◆ PROVIDED RECORDS ◆
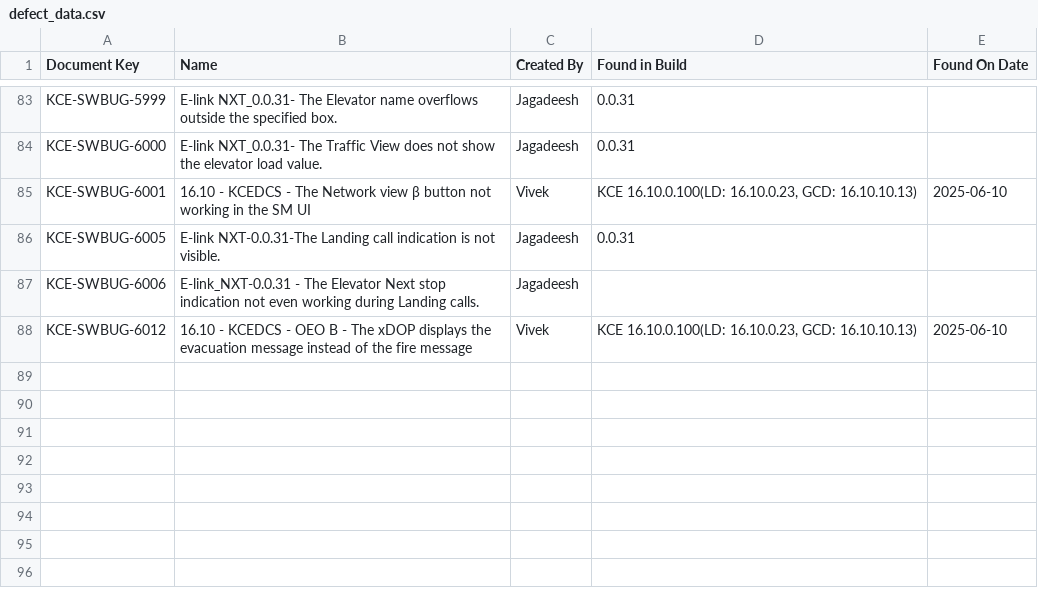
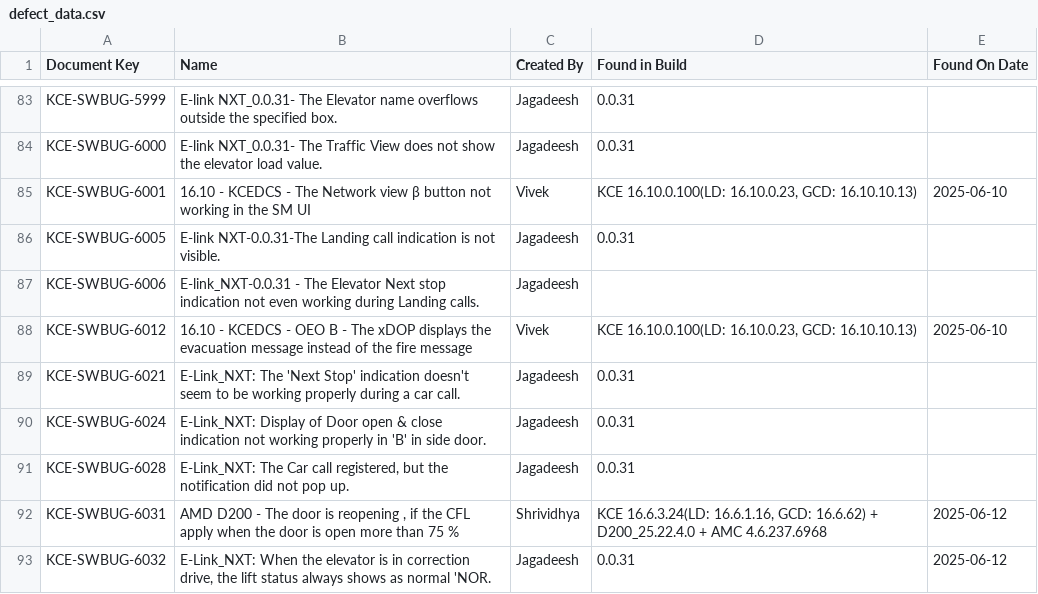
Before and after one commit to DineshGoverthanan/KCE_KPI, a CSV file: defect_data.csv, drawn as a sheet; only a part is shown, gaps mark what is left out; the diff names each change by its address in the sheet, - before the commit and + after, or states it on an @@ line.

```diff
--- a/defect_data.csv
+++ b/defect_data.csv
+row 89: KCE-SWBUG-6021 | E-Link_NXT: The 'Next Stop' indication doesn't seem to be working properly during a car call. | Jagadeesh | 0.0.31
+row 90: KCE-SWBUG-6024 | E-Link_NXT: Display of Door open & close indication not working properly in 'B' in side door. | Jagadeesh | 0.0.31
+row 91: KCE-SWBUG-6028 | E-Link_NXT: The Car call registered, but the notification did not pop up. | Jagadeesh | 0.0.31
+row 92: KCE-SWBUG-6031 | AMD D200 - The door is reopening , if the CFL apply when the door is open more than 75 % | Shrividhya | KCE 16.6.3.24(LD: 16.6.1.16, GCD: 16.6.62) + D200_25.22.4.0 + AMC 4.6.237.6968 | 2025-06-12
+row 93: KCE-SWBUG-6032 | E-Link_NXT: When the elevator is in correction drive, the lift status always shows as normal 'NOR. | Jagadeesh | 0.0.31 | 2025-06-12
```
Also changed, not shown: kp_data.csv, 1 other file.
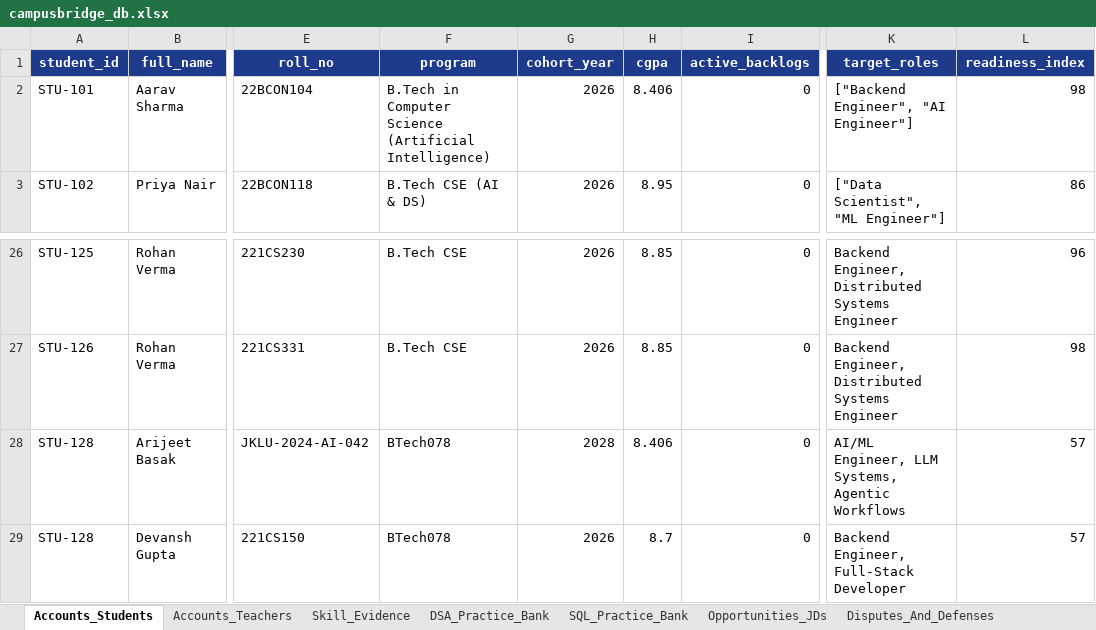
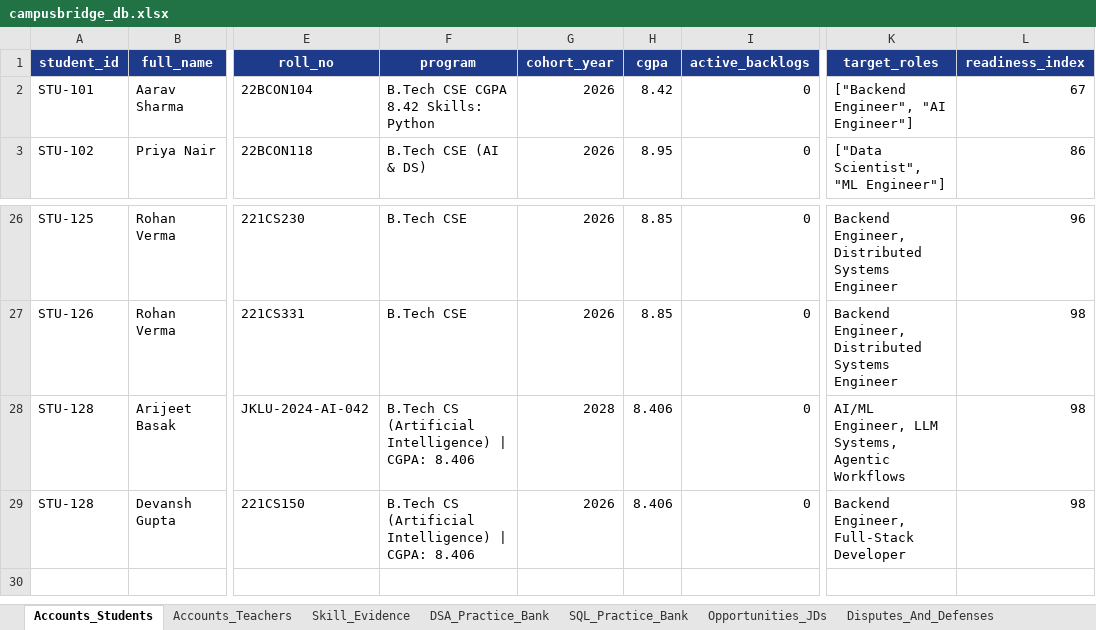
Before and after one commit to Arijeet223/jklu_campusbridge, an Excel workbook: data/campusbridge_db.xlsx, sheet Accounts_Students, drawn as a sheet; only a part is shown, gaps mark what is left out; values as stored, in another font and other column widths than the file's, no borders; the diff names each change by its address in the sheet, - before the commit and + after, or states it on an @@ line.

```diff
--- a/data/campusbridge_db.xlsx (sheet Accounts_Students)
+++ b/data/campusbridge_db.xlsx (sheet Accounts_Students)
-F2 (program): B.Tech in Computer Science (Artificial Intelligence)
+F2 (program): B.Tech CSE CGPA 8.42 Skills: Python
-H2 (cgpa): 8.406
+H2 (cgpa): 8.42
-L2 (readiness_index): 98
+L2 (readiness_index): 67
-F28:F29 (program): BTech078
+F28:F29 (program): B.Tech CS (Artificial Intelligence) | CGPA: 8.406
-L28:L29 (readiness_index): 57
+L28:L29 (readiness_index): 98
-H29 (cgpa): 8.7
+H29 (cgpa): 8.406
```
Also changed, not shown: sheet Skill_Evidence, sheet MCP_Audit_Logs, 33 other files.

◆ PROBLEM ◆
Please give the number of lines in the material above that contain the string "Intelligence", and nothing else.

◆ RESPONSE BELOW ◆
2